Posts Tagged ‘summer’

Supersize Tomato

Supersize Brandywine tomato -- 840 grams!Generally I’m not into supersizing, but this Brandywine tomato, an heirloom variety, is an exception.
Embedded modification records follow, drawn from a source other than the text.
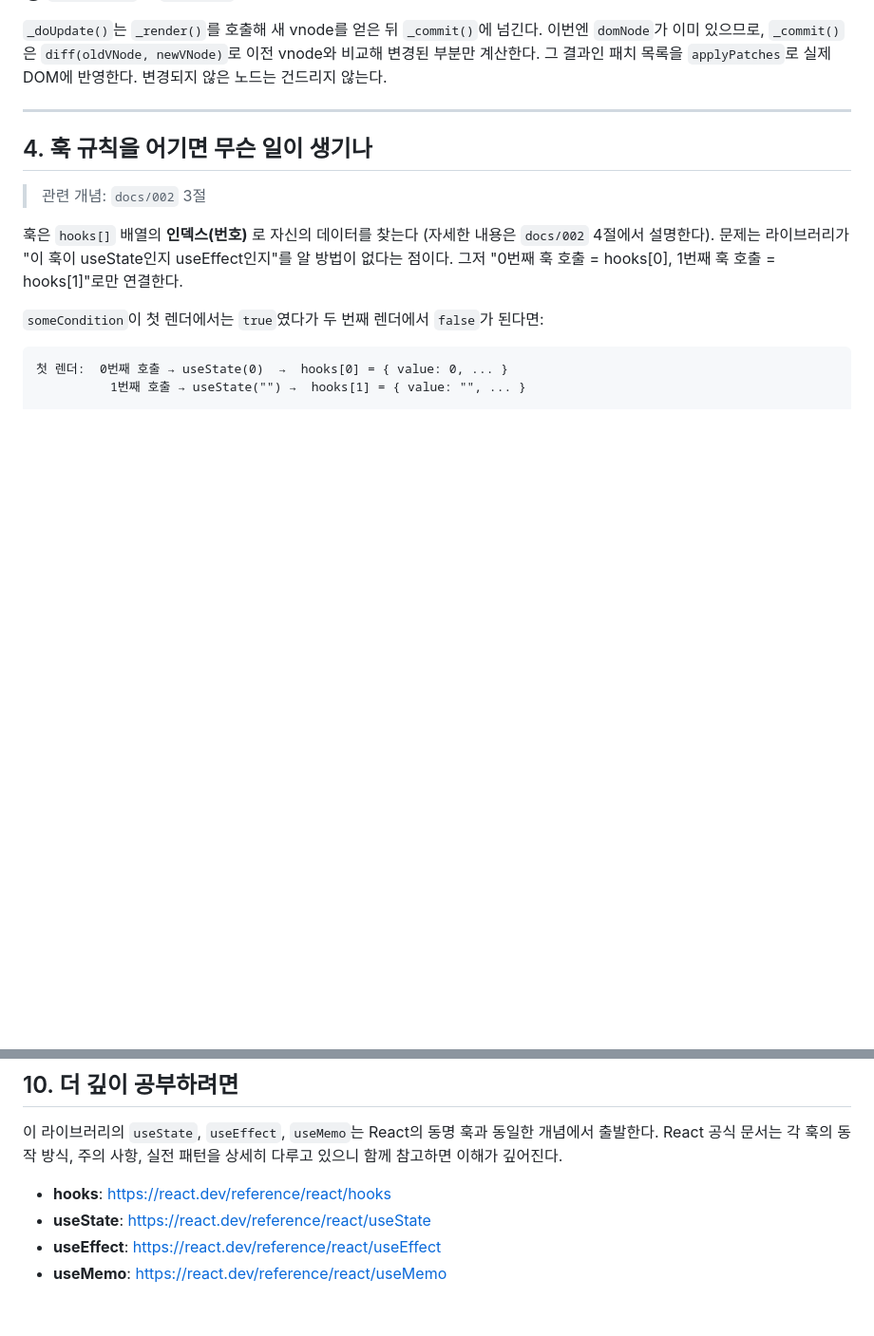
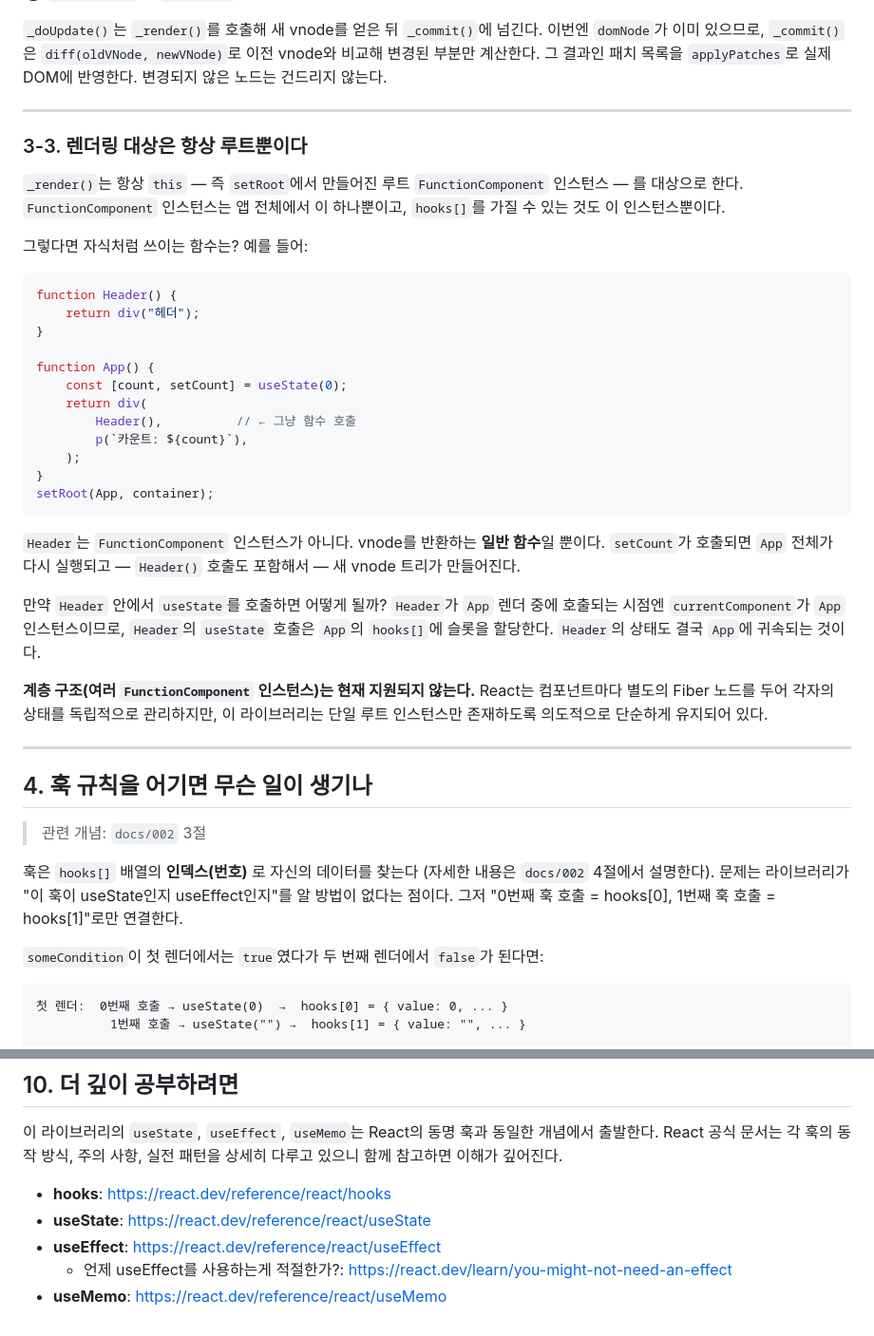
Before and after one commit to YangSiJun528/my-react-like-lib, a Markdown page: docs/003_hooks_and_components_for_beginners.md, 2 parts joined by grey strips. Shown at 95% size. GitHub-like rendering; blank space fills up the shorter version.

Commit message:
docs: 003 섹션 3-3 — 렌더링 대상은 항상 루트뿐임을 설명 추가
Co-Authored-By: Claude Sonnet 4.6 <noreply@anthropic.com>

````diff
--- a/docs/003_hooks_and_components_for_beginners.md
+++ b/docs/003_hooks_and_components_for_beginners.md
@@ -141,6 +141,35 @@ setName("Alice");
 **③ `_doUpdate()` → `_commit()` — 변경된 부분만 DOM 반영**
 
 `_doUpdate()`는 `_render()`를 호출해 새 vnode를 얻은 뒤 `_commit()`에 넘긴다. 이번엔 `domNode`가 이미 있으므로, `_commit()`은 `diff(oldVNode, newVNode)`로 이전 vnode와 비교해 변경된 부분만 계산한다. 그 결과인 패치 목록을 `applyPatches`로 실제 DOM에 반영한다. 변경되지 않은 노드는 건드리지 않는다.
+
+---
+
+### 3-3. 렌더링 대상은 항상 루트뿐이다
+
+`_render()`는 항상 `this` — 즉 `setRoot`에서 만들어진 루트 `FunctionComponent` 인스턴스 — 를 대상으로 한다. `FunctionComponent` 인스턴스는 앱 전체에서 이 하나뿐이고, `hooks[]`를 가질 수 있는 것도 이 인스턴스뿐이다.
+
+그렇다면 자식처럼 쓰이는 함수는? 예를 들어:
+
+```js
+function Header() {
+    return div("헤더");
+}
+
+function App() {
+    const [count, setCount] = useState(0);
+    return div(
+        Header(),          // ← 그냥 함수 호출
+        p(`카운트: ${count}`),
+    );
+}
+setRoot(App, container);
+```
+
+`Header`는 `FunctionComponent` 인스턴스가 아니다. vnode를 반환하는 **일반 함수**일 뿐이다. `setCount`가 호출되면 `App` 전체가 다시 실행되고 — `Header()` 호출도 포함해서 — 새 vnode 트리가 만들어진다.
+
+만약 `Header` 안에서 `useState`를 호출하면 어떻게 될까? `Header`가 `App` 렌더 중에 호출되는 시점엔 `currentComponent`가 `App` 인스턴스이므로, `Header`의 `useState` 호출은 `App`의 `hooks[]`에 슬롯을 할당한다. `Header`의 상태도 결국 `App`에 귀속되는 것이다.
+
+**계층 구조(여러 `FunctionComponent` 인스턴스)는 현재 지원되지 않는다.** React는 컴포넌트마다 별도의 Fiber 노드를 두어 각자의 상태를 독립적으로 관리하지만, 이 라이브러리는 단일 루트 인스턴스만 존재하도록 의도적으로 단순하게 유지되어 있다.
 
 ---
 
@@ -586,4 +615,5 @@ usedOldIndices.has(2);       // true
 - **hooks**: https://react.dev/reference/react/hooks
 - **useState**: https://react.dev/reference/react/useState
 - **useEffect**: https://react.dev/reference/react/useEffect
+  - 언제 useEffect를 사용하는게 적절한가?: https://react.dev/learn/you-might-not-need-an-effect
 - **useMemo**: https://react.dev/reference/react/useMemo
````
The seed packet promises fruit up to 700 grams, so I grew a whopper at 840 grams!









One slice of tomato from the middle of the fruit seasoned with a bit of salt and pepper and touched with some mayonnaise made a great sandwich: flavourful, juicy, meaty.

Tomato steak sandwich made with a supersize Brandywine tomato
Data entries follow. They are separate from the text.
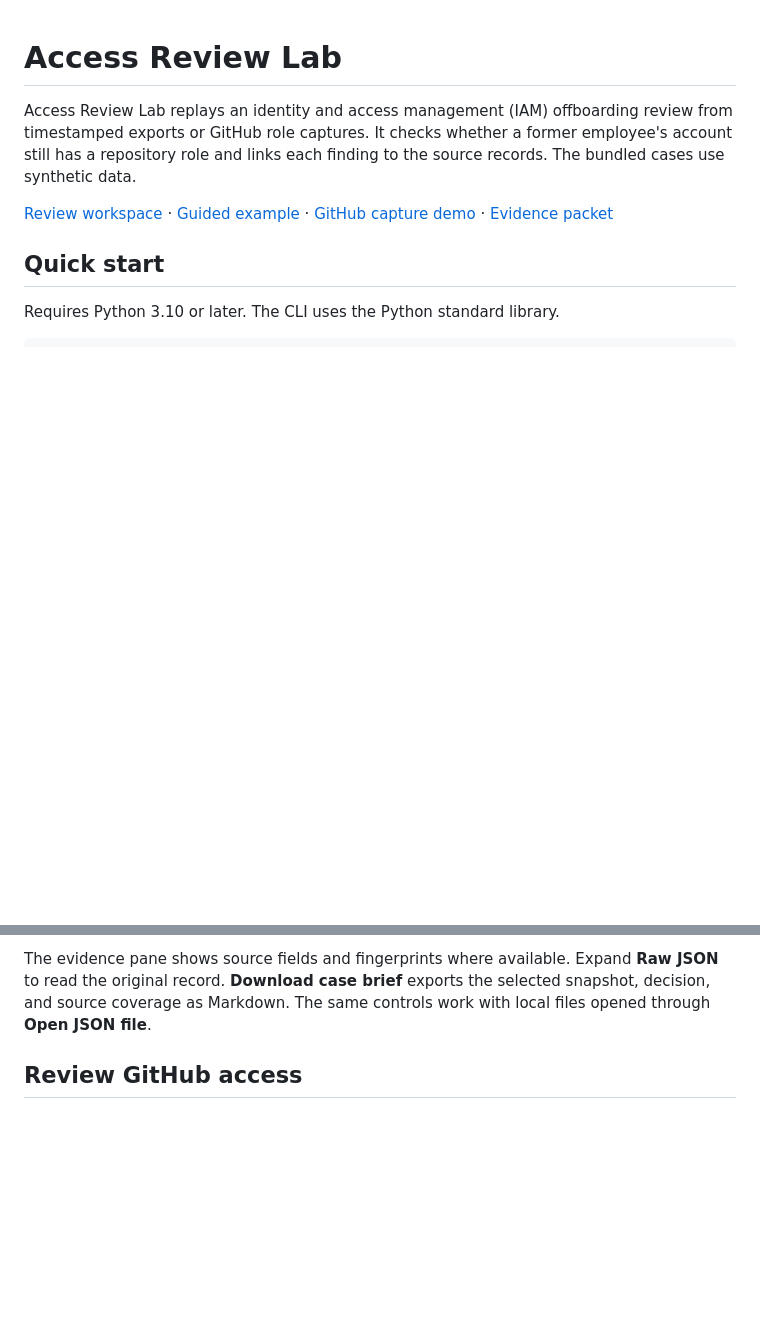
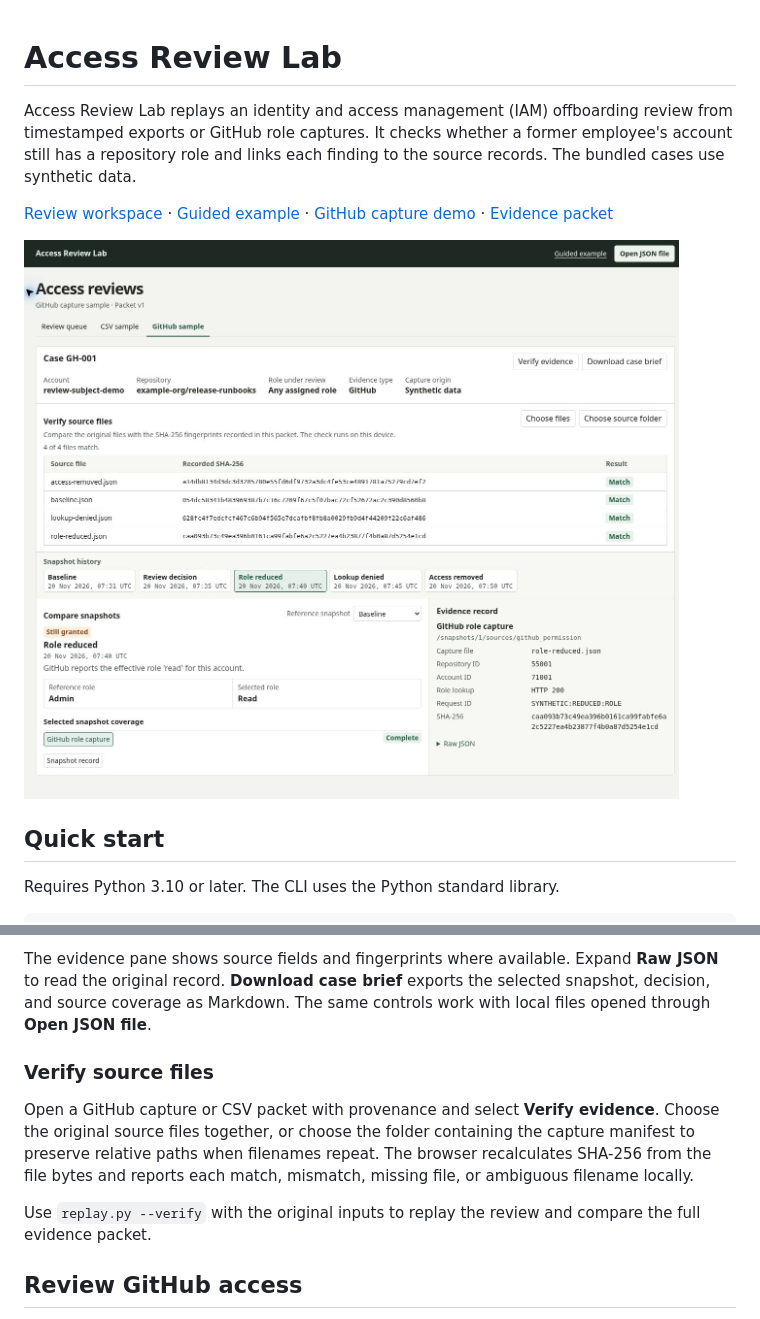
Before and after one commit to xzl7v/access-review-lab, a Markdown page: README.md, 2 parts joined by grey strips. GitHub-like rendering; pictures changed too: docs/assets/review-workspace.jpg (added); blank space fills up the shorter version.

Commit message:
Verify source files in the review workspace (#9)

```diff
--- a/README.md
+++ b/README.md
@@ -3,6 +3,8 @@
 Access Review Lab replays an identity and access management (IAM) offboarding review from timestamped exports or GitHub role captures. It checks whether a former employee's account still has a repository role and links each finding to the source records. The bundled cases use synthetic data.
 
 [Review workspace](https://xzl7v.github.io/access-review-lab/) · [Guided example](https://xzl7v.github.io/access-review-lab/guide.html) · [GitHub capture demo](https://xzl7v.github.io/access-review-lab/viewer.html#github) · [Evidence packet](docs/evidence.json)
+
+![Access Review Lab workspace showing source file verification for a GitHub capture](docs/assets/review-workspace.jpg)
 
 ## Quick start
 
@@ -24,6 +26,12 @@ The workspace opens a queue of five synthetic reviews covering scenario files, C
 Select a case and use **Snapshot history** to inspect individual captures and the recorded decision. **Reference snapshot** sets the comparison point. For GitHub captures the workspace shows the two effective roles. For grant exports it compares the cited access paths and opens the records behind each change. A path appears as **No longer observed** when a complete selected source omits one of its required records. **Unresolved** means the records are insufficient to confirm that change.
 
 The evidence pane shows source fields and fingerprints where available. Expand **Raw JSON** to read the original record. **Download case brief** exports the selected snapshot, decision, and source coverage as Markdown. The same controls work with local files opened through **Open JSON file**.
+
+### Verify source files
+
+Open a GitHub capture or CSV packet with provenance and select **Verify evidence**. Choose the original source files together, or choose the folder containing the capture manifest to preserve relative paths when filenames repeat. The browser recalculates SHA-256 from the file bytes and reports each match, mismatch, missing file, or ambiguous filename locally.
+
+Use `replay.py --verify` with the original inputs to replay the review and compare the full evidence packet.
 
 ## Review GitHub access
 
```
Also changed, not shown: other parts of README.md (+0 -2 lines), release-notes/v1.0.0.md (added, +10 -0 lines), 7 other files.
"Tomato steak sandwich" made with a supersize Brandywine tomato.

These tomatoes mature slowly (last year, they never ripened), so hopefully we’ll get several more before the end of the season.

Brandywine tomato on the vine

It's amazing how the vine supports the weight of these supersize tomatoes.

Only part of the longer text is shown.